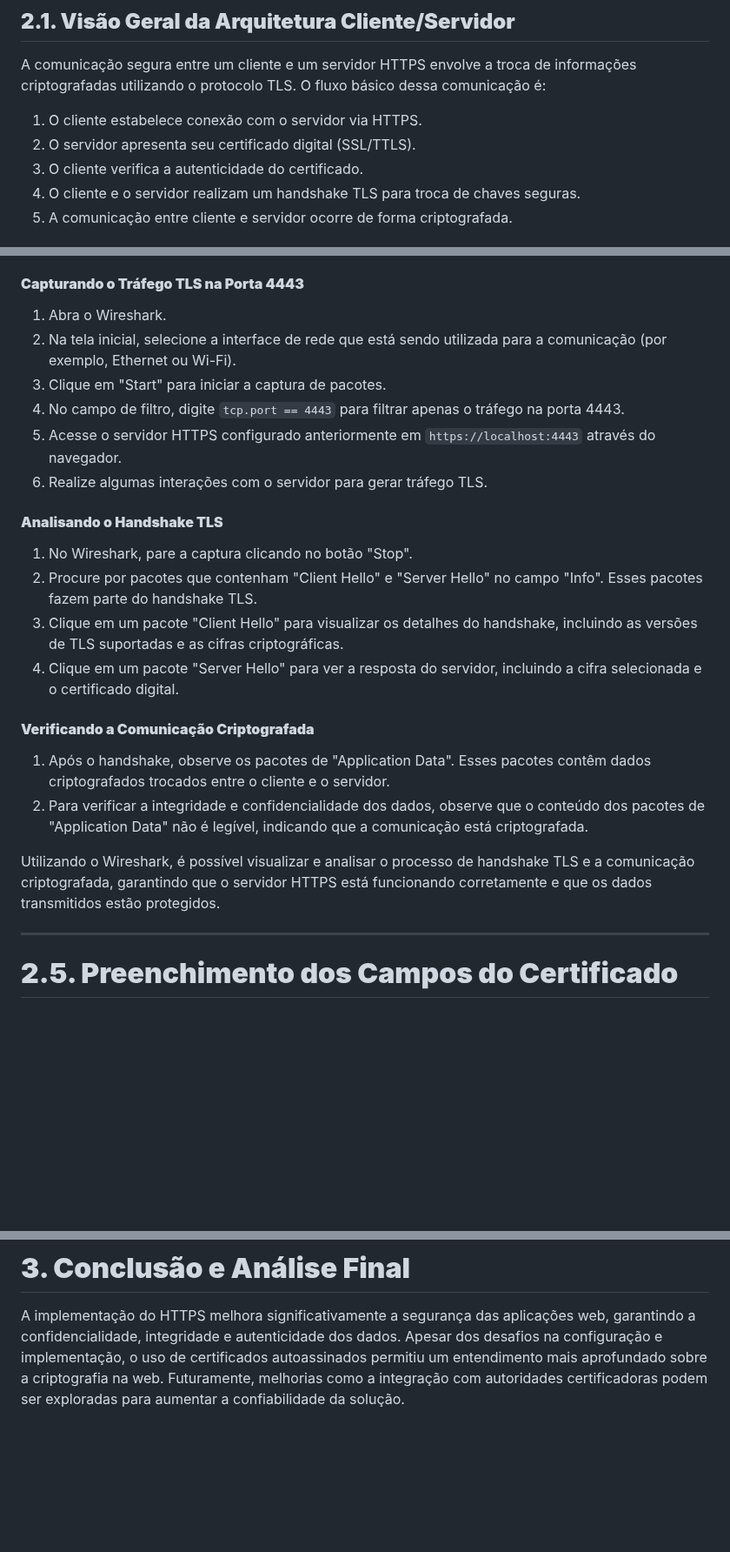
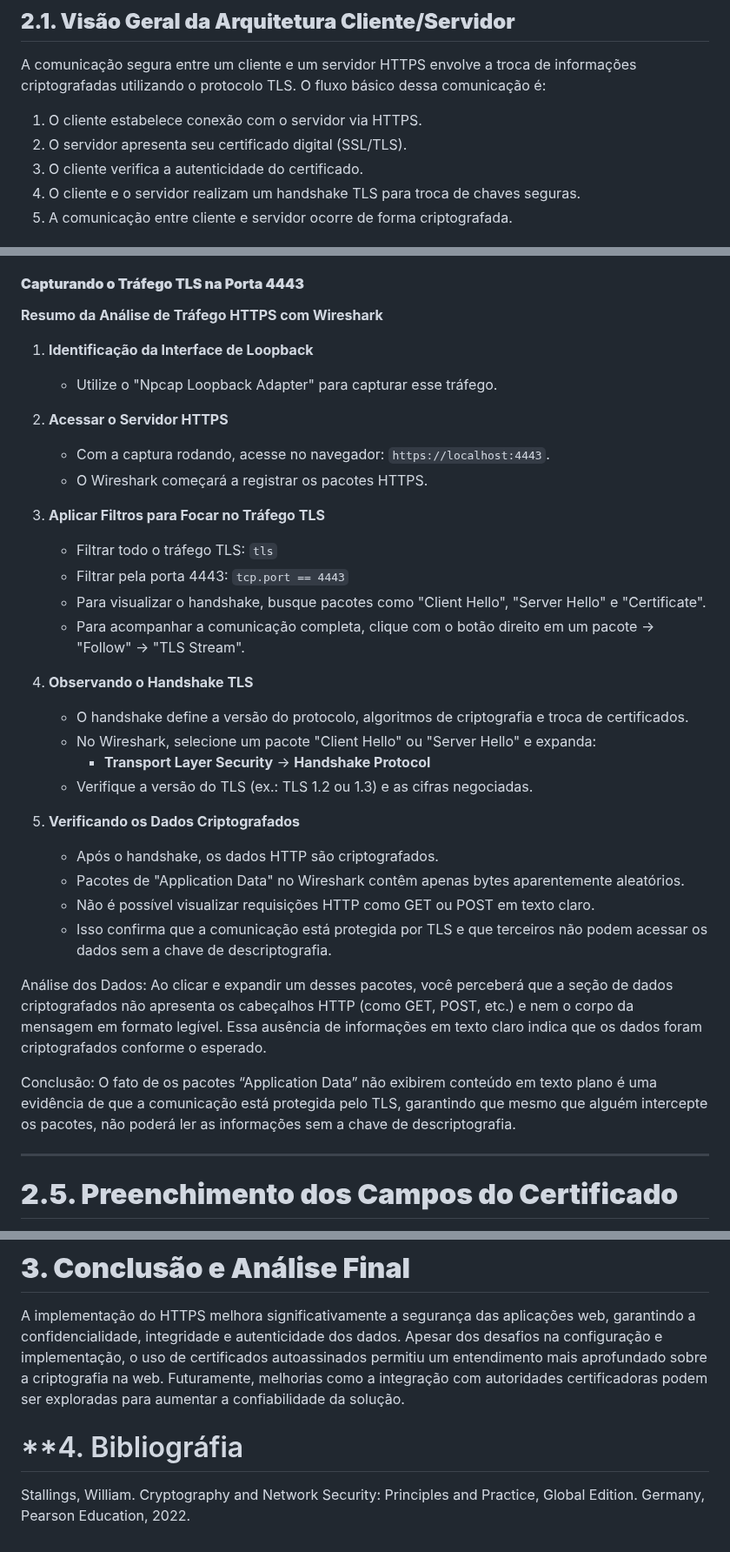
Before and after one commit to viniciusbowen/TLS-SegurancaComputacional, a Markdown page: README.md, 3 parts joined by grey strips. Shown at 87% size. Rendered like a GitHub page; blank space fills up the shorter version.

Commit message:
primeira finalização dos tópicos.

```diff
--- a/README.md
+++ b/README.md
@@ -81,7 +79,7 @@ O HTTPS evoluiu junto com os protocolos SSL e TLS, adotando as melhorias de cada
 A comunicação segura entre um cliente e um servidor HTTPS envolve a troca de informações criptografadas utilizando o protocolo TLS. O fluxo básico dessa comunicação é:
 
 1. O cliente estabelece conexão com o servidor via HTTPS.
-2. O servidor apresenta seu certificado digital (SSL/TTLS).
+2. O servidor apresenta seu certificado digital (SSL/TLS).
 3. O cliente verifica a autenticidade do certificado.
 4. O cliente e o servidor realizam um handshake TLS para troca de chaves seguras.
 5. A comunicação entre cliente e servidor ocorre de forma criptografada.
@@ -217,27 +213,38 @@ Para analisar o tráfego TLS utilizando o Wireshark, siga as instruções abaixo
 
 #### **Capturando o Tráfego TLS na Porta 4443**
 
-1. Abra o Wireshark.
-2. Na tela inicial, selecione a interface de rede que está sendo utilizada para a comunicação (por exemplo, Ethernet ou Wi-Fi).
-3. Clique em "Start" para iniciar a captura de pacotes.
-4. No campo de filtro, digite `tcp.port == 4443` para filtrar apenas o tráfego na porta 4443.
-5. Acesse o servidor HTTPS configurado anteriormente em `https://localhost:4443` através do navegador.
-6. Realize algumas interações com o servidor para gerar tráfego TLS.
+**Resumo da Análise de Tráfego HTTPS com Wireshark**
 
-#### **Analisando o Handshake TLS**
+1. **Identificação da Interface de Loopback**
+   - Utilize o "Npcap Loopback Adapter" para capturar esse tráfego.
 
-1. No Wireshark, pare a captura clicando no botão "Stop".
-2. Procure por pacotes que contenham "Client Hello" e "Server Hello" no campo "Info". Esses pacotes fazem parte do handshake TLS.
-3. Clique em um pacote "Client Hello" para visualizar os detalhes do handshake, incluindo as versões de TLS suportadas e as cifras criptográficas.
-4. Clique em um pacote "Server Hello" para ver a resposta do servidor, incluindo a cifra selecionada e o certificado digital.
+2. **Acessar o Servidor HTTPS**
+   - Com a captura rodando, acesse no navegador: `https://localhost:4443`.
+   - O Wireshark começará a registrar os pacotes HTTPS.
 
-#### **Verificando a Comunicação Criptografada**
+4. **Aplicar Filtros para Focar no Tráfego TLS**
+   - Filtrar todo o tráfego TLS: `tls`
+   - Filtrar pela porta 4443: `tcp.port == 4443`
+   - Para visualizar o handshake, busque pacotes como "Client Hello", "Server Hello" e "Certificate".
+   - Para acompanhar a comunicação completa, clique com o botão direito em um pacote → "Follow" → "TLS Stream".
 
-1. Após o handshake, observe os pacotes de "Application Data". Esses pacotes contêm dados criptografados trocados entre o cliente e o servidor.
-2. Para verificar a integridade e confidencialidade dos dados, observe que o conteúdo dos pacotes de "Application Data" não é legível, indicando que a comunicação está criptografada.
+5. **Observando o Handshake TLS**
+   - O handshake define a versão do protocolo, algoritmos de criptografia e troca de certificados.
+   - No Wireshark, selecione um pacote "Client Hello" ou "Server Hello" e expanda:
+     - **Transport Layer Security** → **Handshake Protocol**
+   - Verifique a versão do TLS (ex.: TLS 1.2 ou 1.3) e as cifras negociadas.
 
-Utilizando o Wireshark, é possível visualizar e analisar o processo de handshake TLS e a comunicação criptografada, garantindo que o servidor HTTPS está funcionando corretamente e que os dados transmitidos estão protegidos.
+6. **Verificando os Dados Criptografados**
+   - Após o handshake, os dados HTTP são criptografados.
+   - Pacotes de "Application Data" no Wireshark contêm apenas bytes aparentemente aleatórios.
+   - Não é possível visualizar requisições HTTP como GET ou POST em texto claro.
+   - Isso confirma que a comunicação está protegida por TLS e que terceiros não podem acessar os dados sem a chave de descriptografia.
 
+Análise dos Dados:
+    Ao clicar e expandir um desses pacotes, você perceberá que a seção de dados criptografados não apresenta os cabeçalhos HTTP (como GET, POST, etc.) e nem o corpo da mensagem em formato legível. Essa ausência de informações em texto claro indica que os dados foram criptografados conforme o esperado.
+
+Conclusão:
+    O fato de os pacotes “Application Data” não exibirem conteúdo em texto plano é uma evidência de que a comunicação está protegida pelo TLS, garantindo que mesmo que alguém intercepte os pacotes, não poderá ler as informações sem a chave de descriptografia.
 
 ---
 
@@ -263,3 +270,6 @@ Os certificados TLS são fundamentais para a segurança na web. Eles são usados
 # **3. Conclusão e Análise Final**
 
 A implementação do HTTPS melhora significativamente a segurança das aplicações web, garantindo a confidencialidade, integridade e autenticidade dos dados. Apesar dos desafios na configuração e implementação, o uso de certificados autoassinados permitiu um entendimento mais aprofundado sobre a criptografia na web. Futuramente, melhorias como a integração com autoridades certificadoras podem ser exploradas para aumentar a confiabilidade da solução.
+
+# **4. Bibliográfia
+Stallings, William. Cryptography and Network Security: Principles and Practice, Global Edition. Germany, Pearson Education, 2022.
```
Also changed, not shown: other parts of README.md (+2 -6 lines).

----------------

(Problem to solve):
Write the lines above out again exactly, without any of their pictures.

(The completed task):
Before and after one commit to viniciusbowen/TLS-SegurancaComputacional, a Markdown page: README.md, 3 parts joined by grey strips. Shown at 87% size. Rendered like a GitHub page; blank space fills up the shorter version.

Commit message:
primeira finalização dos tópicos.

```diff
--- a/README.md
+++ b/README.md
@@ -81,7 +79,7 @@ O HTTPS evoluiu junto com os protocolos SSL e TLS, adotando as melhorias de cada
 A comunicação segura entre um cliente e um servidor HTTPS envolve a troca de informações criptografadas utilizando o protocolo TLS. O fluxo básico dessa comunicação é:
 
 1. O cliente estabelece conexão com o servidor via HTTPS.
-2. O servidor apresenta seu certificado digital (SSL/TTLS).
+2. O servidor apresenta seu certificado digital (SSL/TLS).
 3. O cliente verifica a autenticidade do certificado.
 4. O cliente e o servidor realizam um handshake TLS para troca de chaves seguras.
 5. A comunicação entre cliente e servidor ocorre de forma criptografada.
@@ -217,27 +213,38 @@ Para analisar o tráfego TLS utilizando o Wireshark, siga as instruções abaixo
 
 #### **Capturando o Tráfego TLS na Porta 4443**
 
-1. Abra o Wireshark.
-2. Na tela inicial, selecione a interface de rede que está sendo utilizada para a comunicação (por exemplo, Ethernet ou Wi-Fi).
-3. Clique em "Start" para iniciar a captura de pacotes.
-4. No campo de filtro, digite `tcp.port == 4443` para filtrar apenas o tráfego na porta 4443.
-5. Acesse o servidor HTTPS configurado anteriormente em `https://localhost:4443` através do navegador.
-6. Realize algumas interações com o servidor para gerar tráfego TLS.
+**Resumo da Análise de Tráfego HTTPS com Wireshark**
 
-#### **Analisando o Handshake TLS**
+1. **Identificação da Interface de Loopback**
+   - Utilize o "Npcap Loopback Adapter" para capturar esse tráfego.
 
-1. No Wireshark, pare a captura clicando no botão "Stop".
-2. Procure por pacotes que contenham "Client Hello" e "Server Hello" no campo "Info". Esses pacotes fazem parte do handshake TLS.
-3. Clique em um pacote "Client Hello" para visualizar os detalhes do handshake, incluindo as versões de TLS suportadas e as cifras criptográficas.
-4. Clique em um pacote "Server Hello" para ver a resposta do servidor, incluindo a cifra selecionada e o certificado digital.
+2. **Acessar o Servidor HTTPS**
+   - Com a captura rodando, acesse no navegador: `https://localhost:4443`.
+   - O Wireshark começará a registrar os pacotes HTTPS.
 
-#### **Verificando a Comunicação Criptografada**
+4. **Aplicar Filtros para Focar no Tráfego TLS**
+   - Filtrar todo o tráfego TLS: `tls`
+   - Filtrar pela porta 4443: `tcp.port == 4443`
+   - Para visualizar o handshake, busque pacotes como "Client Hello", "Server Hello" e "Certificate".
+   - Para acompanhar a comunicação completa, clique com o botão direito em um pacote → "Follow" → "TLS Stream".
 
-1. Após o handshake, observe os pacotes de "Application Data". Esses pacotes contêm dados criptografados trocados entre o cliente e o servidor.
-2. Para verificar a integridade e confidencialidade dos dados, observe que o conteúdo dos pacotes de "Application Data" não é legível, indicando que a comunicação está criptografada.
+5. **Observando o Handshake TLS**
+   - O handshake define a versão do protocolo, algoritmos de criptografia e troca de certificados.
+   - No Wireshark, selecione um pacote "Client Hello" ou "Server Hello" e expanda:
+     - **Transport Layer Security** → **Handshake Protocol**
+   - Verifique a versão do TLS (ex.: TLS 1.2 ou 1.3) e as cifras negociadas.
 
-Utilizando o Wireshark, é possível visualizar e analisar o processo de handshake TLS e a comunicação criptografada, garantindo que o servidor HTTPS está funcionando corretamente e que os dados transmitidos estão protegidos.
+6. **Verificando os Dados Criptografados**
+   - Após o handshake, os dados HTTP são criptografados.
+   - Pacotes de "Application Data" no Wireshark contêm apenas bytes aparentemente aleatórios.
+   - Não é possível visualizar requisições HTTP como GET ou POST em texto claro.
+   - Isso confirma que a comunicação está protegida por TLS e que terceiros não podem acessar os dados sem a chave de descriptografia.
 
+Análise dos Dados:
+    Ao clicar e expandir um desses pacotes, você perceberá que a seção de dados criptografados não apresenta os cabeçalhos HTTP (como GET, POST, etc.) e nem o corpo da mensagem em formato legível. Essa ausência de informações em texto claro indica que os dados foram criptografados conforme o esperado.
+
+Conclusão:
+    O fato de os pacotes “Application Data” não exibirem conteúdo em texto plano é uma evidência de que a comunicação está protegida pelo TLS, garantindo que mesmo que alguém intercepte os pacotes, não poderá ler as informações sem a chave de descriptografia.
 
 ---
 
@@ -263,3 +270,6 @@ Os certificados TLS são fundamentais para a segurança na web. Eles são usados
 # **3. Conclusão e Análise Final**
 
 A implementação do HTTPS melhora significativamente a segurança das aplicações web, garantindo a confidencialidade, integridade e autenticidade dos dados. Apesar dos desafios na configuração e implementação, o uso de certificados autoassinados permitiu um entendimento mais aprofundado sobre a criptografia na web. Futuramente, melhorias como a integração com autoridades certificadoras podem ser exploradas para aumentar a confiabilidade da solução.
+
+# **4. Bibliográfia
+Stallings, William. Cryptography and Network Security: Principles and Practice, Global Edition. Germany, Pearson Education, 2022.
```
Also changed, not shown: other parts of README.md (+2 -6 lines).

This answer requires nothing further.